= Beginning of Section =

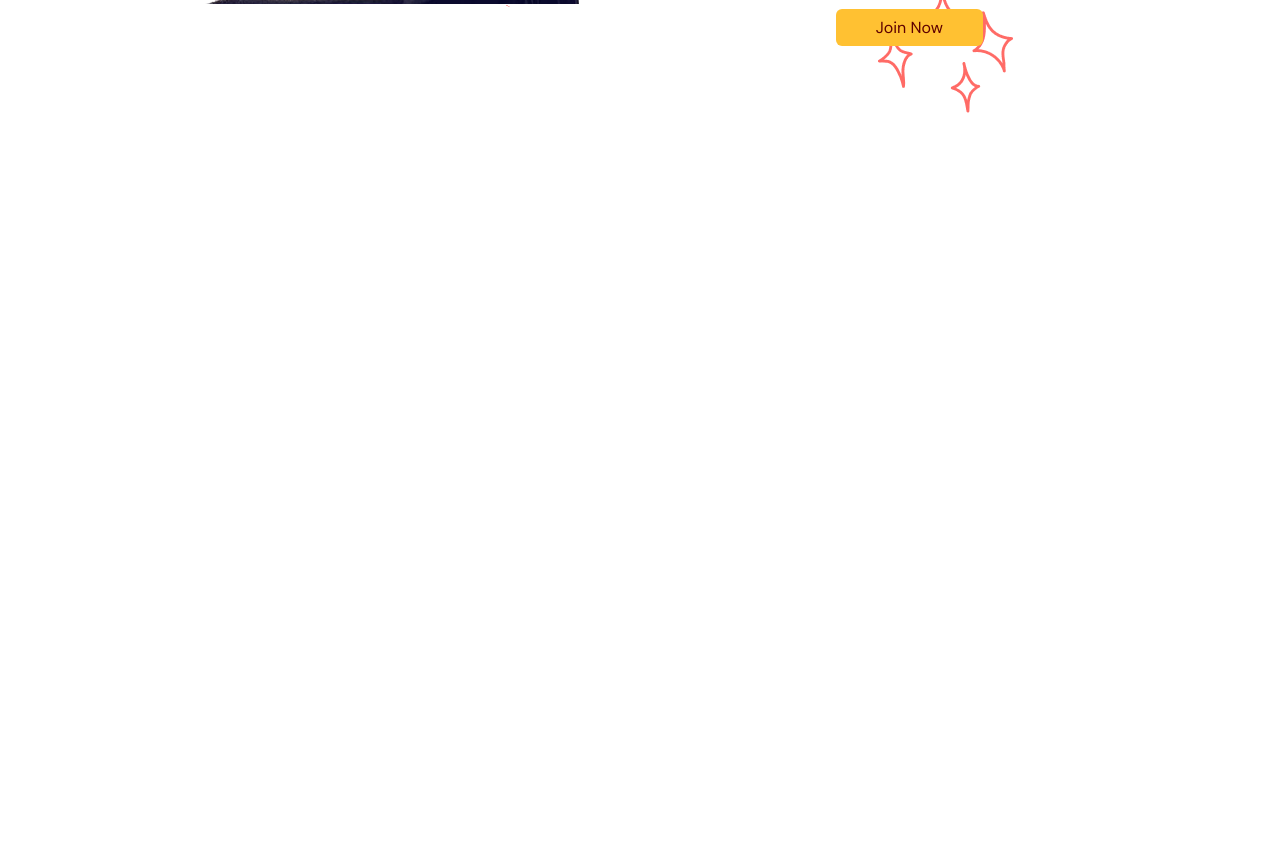
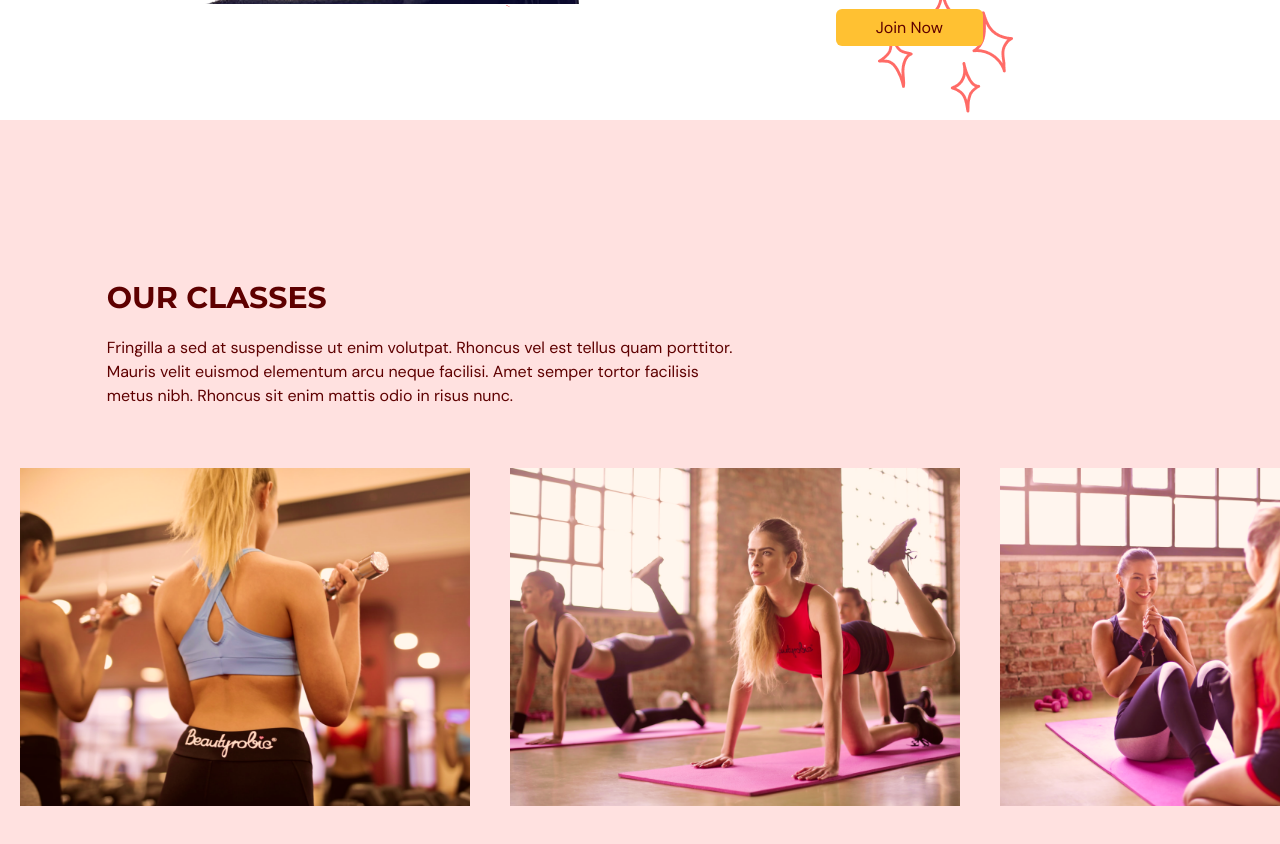
Before and after one commit to farouk-allani/fitness-app, a React (Vite) app: page / in a window 1280 px wide. Shown: the part 2220-3064 px from the top of the page. Before the commit the page ends 2340 px from the top, so only its background shows below. Built offline with nearby package versions, Linux system fonts and the light colour scheme.

Commit message:
feat: import classes comp into app

```diff
--- a/src/App.tsx
+++ b/src/App.tsx
@@ -1,6 +1,7 @@
 import Navbar from "@/scenes/navbar";
 import Home from "@/scenes/home";
 import Benefits from "@/scenes/benefits";
+import OurClasses from "@/scenes/ourClasses";
 import { useEffect, useState } from "react";
 import { SelectedPage } from "@/shared/types";
 
@@ -31,6 +32,7 @@ function App() {
       />
       <Home setSelectedPage={setSelectedPage} />
       <Benefits setSelectedPage={setSelectedPage} />
+      <OurClasses setSelectedPage={setSelectedPage} />
 
     </div>
   )
```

= End of Section =

> [YOUR OBJECTIVE] Show every line from the entries above in which "scenes" appears.

> [REPLY]
 import Navbar from "@/scenes/navbar";
 import Home from "@/scenes/home";
 import Benefits from "@/scenes/benefits";
+import OurClasses from "@/scenes/ourClasses";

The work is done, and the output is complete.